FINANCE minister Mthuli Ncube, pictured, says he will adequately fund security forces and anti-graft bodies going forward, in a bid to secure peace and the ease of doing business in the country, the Daily News reports.
Launching the 2021 pre-national budget strategy in Harare on Friday, Ncube said securing a peaceful socio-political environment was critical for the attainment of economic growth and development.
“If you don’t have peace in the country you can’t invest, you can’t move around easily or feel safe. It is terrible for doing business. So, peace is very important.
“Capacitation of our law enforcement agencies is, therefore, critical — whether it’s the police, the army, whoever it’s … We want to make sure that they are well-resourced.
“Ideally, what we need is cantonment. You don’t want your military to be living among civilians as if it’s the norm … So, we will continue doing what we have been doing to make sure peace and cantonment are achieved,” Ncube said.
“In some cases, when you have a small issue in your house then you … have to offer police transport as the victim. That ought to be a thing of the past.
“We want to capacitate our police and deal with corruption and ensure that the agencies tasked to deal with corruption are adequately capacitated, be it the Zimbabwe Anti-Corruption Commission (Zacc) or the police.
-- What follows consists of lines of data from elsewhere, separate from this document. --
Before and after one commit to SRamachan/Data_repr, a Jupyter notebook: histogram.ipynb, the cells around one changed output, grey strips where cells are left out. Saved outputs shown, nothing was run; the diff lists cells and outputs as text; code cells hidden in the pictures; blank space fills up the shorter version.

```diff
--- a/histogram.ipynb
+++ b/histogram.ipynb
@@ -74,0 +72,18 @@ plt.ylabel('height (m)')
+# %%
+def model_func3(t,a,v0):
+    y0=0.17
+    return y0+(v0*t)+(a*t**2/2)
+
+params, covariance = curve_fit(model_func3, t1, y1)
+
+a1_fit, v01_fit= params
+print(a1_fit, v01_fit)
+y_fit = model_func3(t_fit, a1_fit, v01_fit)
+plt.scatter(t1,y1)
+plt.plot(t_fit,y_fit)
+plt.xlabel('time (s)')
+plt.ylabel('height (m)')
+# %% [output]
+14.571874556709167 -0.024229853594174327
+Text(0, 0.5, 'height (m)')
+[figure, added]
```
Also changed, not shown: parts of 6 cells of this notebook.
That is a critical element for ease of doing business,” he added.
Ncube said while the country was expected to experience a negative 4,5 percent growth this year, projections were that the country would achieve an average growth of five percent in the next three years.
“We will want to maintain a growth rate average of five percent until the year 2030. If we do that, we will reach upper middle income for sure … there is nothing stopping us from doing this,” he said.
Speaking ahead of last year’s national Budget, Ncube similarly warned that maintaining peace in the country was not an option.
This came as long-suffering Zimbabweans, including those serving in the military and police, continued to reel from the country’s deepening economic crisis at the time — which raised political temperatures in the country.
Ncube also told the Daily News in an exclusive interview then that citizens who questioned huge budget allocations to the Defence and Home Affairs ministries were offside as this “should be the norm, as they are important for maintaining peace” in the country.
“Peace comes at a cost. So, you pay for the peace … we consume peace, it’s a service. Just try war and see what happens to the value of everything when you have instability.
“People complain about soldiers this and that, but let me tell you, if we do not have peace you will have huge problems,” he said.
“We are also working on a programme to acquire motorcycles and vehicles (for the police) … they should not be driving BMWs but mushika-shikas. That is the way to go.
“In South Africa, the police are driving mushika-shikas, not BMWs.
“It’s very important that we should make sure that the security cluster is well funded, that soldiers have a decent meal, three meals a day, as well as the police,” Ncube told the Daily News at the time.
“Right now police can’t respond to incidents of crime because there are no motorcycles, no vehicles and so forth. They also have nowhere decent to live. So, think about their accommodation … and the same applies to the military.
“So, all of this is critically important. These are not things you do in one year, but food is for tomorrow … transportation and housing you do it over time,” he added.
He said Zimbabweans should not see shadows behind the government’s plans to improve the welfare of the security sector.
This came as critics had argued over the years that the huge allocations to the security forces capacitated them to crush the opposition and pro-democracy groups.
“I don’t think people should have a debate about that. We do need a police force that is funded. We all consume police services, and we consume peace through a working army.
“Prisoners as well need rights … don’t you think so? They deserve to be in light. So, if we have darkness in prison that won’t work … Even lack of proper prison uniforms, that is not very good either.
“Those are basic things that any normal country should provide. There should not be any controversy whatsoever over this,” Ncube told the Daily News further.